(Front-end code change data)

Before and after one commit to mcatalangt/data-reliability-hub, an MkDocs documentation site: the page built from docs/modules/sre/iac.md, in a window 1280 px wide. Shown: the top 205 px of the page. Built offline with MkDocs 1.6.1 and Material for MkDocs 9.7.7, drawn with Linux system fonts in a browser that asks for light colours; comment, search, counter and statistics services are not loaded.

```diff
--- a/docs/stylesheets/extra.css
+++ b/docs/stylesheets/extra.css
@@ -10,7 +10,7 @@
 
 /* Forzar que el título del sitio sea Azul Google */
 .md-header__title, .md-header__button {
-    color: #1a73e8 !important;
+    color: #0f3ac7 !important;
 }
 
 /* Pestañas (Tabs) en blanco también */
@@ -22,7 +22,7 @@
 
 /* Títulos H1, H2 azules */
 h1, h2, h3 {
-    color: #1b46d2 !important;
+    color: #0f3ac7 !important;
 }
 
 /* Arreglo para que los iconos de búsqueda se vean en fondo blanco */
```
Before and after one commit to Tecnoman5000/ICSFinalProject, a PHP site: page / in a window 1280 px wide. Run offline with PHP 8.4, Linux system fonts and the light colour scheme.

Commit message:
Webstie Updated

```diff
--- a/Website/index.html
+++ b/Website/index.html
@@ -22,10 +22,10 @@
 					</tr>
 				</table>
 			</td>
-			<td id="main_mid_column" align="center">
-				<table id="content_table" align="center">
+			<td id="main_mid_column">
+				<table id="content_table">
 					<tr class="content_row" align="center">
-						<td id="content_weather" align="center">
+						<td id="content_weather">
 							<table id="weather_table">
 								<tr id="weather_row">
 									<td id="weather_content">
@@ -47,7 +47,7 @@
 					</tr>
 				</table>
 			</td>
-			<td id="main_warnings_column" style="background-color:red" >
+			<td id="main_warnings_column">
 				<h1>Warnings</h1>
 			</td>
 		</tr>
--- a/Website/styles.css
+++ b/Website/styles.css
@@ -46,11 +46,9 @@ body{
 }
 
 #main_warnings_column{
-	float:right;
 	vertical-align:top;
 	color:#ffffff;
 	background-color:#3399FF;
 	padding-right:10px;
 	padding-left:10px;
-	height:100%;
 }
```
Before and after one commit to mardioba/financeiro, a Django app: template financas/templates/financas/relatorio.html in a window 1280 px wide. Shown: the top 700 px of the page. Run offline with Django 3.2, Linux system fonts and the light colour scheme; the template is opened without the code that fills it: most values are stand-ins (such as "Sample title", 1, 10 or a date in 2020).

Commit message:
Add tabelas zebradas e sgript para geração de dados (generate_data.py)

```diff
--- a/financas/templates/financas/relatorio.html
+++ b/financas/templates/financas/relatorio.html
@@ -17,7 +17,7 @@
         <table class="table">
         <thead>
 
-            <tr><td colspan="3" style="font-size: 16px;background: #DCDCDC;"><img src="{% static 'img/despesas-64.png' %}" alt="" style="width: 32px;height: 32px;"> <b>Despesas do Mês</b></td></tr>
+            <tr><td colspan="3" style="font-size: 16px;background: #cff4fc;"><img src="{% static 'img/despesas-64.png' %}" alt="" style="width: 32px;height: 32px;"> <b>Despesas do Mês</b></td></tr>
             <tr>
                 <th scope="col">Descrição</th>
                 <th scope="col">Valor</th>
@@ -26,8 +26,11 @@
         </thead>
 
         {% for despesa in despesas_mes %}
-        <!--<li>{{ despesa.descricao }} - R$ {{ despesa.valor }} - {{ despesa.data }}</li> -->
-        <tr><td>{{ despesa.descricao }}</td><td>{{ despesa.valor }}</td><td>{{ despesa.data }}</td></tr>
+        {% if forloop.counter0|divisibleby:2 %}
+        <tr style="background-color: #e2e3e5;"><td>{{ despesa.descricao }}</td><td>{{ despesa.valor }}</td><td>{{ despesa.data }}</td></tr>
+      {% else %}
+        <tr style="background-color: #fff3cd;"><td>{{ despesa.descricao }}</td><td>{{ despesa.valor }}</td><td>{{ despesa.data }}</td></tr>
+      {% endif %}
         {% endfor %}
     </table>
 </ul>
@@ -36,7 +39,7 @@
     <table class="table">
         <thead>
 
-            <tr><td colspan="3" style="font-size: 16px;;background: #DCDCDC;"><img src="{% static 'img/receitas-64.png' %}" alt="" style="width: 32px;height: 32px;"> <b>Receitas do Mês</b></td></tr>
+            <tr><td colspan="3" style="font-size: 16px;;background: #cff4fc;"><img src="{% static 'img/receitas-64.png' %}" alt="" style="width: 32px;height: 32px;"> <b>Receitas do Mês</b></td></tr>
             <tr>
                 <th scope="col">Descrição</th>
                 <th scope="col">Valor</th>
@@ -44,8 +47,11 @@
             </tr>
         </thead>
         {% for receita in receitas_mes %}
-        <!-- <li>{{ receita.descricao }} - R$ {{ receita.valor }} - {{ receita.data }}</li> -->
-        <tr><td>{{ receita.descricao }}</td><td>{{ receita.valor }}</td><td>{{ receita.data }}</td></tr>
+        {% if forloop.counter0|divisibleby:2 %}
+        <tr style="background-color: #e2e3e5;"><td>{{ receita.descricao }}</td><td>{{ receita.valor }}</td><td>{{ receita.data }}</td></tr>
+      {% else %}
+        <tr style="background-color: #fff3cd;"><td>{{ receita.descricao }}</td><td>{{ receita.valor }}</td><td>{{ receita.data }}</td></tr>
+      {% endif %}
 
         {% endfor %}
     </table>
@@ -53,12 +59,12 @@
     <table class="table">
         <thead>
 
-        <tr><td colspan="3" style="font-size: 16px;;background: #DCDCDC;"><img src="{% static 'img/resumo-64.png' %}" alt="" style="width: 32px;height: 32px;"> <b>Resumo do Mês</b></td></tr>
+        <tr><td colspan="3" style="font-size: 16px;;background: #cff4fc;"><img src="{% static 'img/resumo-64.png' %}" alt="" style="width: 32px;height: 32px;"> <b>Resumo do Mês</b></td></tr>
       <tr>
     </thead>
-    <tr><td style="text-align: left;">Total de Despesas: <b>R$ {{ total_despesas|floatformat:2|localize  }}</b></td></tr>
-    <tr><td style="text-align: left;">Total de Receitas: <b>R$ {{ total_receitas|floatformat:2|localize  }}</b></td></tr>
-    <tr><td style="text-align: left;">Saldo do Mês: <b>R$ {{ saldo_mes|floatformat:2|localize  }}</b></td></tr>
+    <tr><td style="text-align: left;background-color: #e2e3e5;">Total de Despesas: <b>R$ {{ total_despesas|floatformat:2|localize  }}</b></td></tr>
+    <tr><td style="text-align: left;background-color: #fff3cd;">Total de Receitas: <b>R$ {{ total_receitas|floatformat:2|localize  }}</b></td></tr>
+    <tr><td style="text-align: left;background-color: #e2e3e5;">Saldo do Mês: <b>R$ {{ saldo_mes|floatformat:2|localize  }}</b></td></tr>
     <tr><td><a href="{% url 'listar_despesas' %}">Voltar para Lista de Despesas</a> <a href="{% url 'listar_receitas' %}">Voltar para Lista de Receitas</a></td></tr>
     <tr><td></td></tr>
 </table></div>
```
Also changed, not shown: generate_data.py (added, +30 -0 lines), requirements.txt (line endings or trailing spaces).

Task description =>
Locate the lines above that contain "descricao" and copy them.

Solution for this task =>
-        <!--<li>{{ despesa.descricao }} - R$ {{ despesa.valor }} - {{ despesa.data }}</li> -->
-        <tr><td>{{ despesa.descricao }}</td><td>{{ despesa.valor }}</td><td>{{ despesa.data }}</td></tr>
+        <tr style="background-color: #e2e3e5;"><td>{{ despesa.descricao }}</td><td>{{ despesa.valor }}</td><td>{{ despesa.data }}</td></tr>
+        <tr style="background-color: #fff3cd;"><td>{{ despesa.descricao }}</td><td>{{ despesa.valor }}</td><td>{{ despesa.data }}</td></tr>
-        <!-- <li>{{ receita.descricao }} - R$ {{ receita.valor }} - {{ receita.data }}</li> -->
-        <tr><td>{{ receita.descricao }}</td><td>{{ receita.valor }}</td><td>{{ receita.data }}</td></tr>
+        <tr style="background-color: #e2e3e5;"><td>{{ receita.descricao }}</td><td>{{ receita.valor }}</td><td>{{ receita.data }}</td></tr>
+        <tr style="background-color: #fff3cd;"><td>{{ receita.descricao }}</td><td>{{ receita.valor }}</td><td>{{ receita.data }}</td></tr>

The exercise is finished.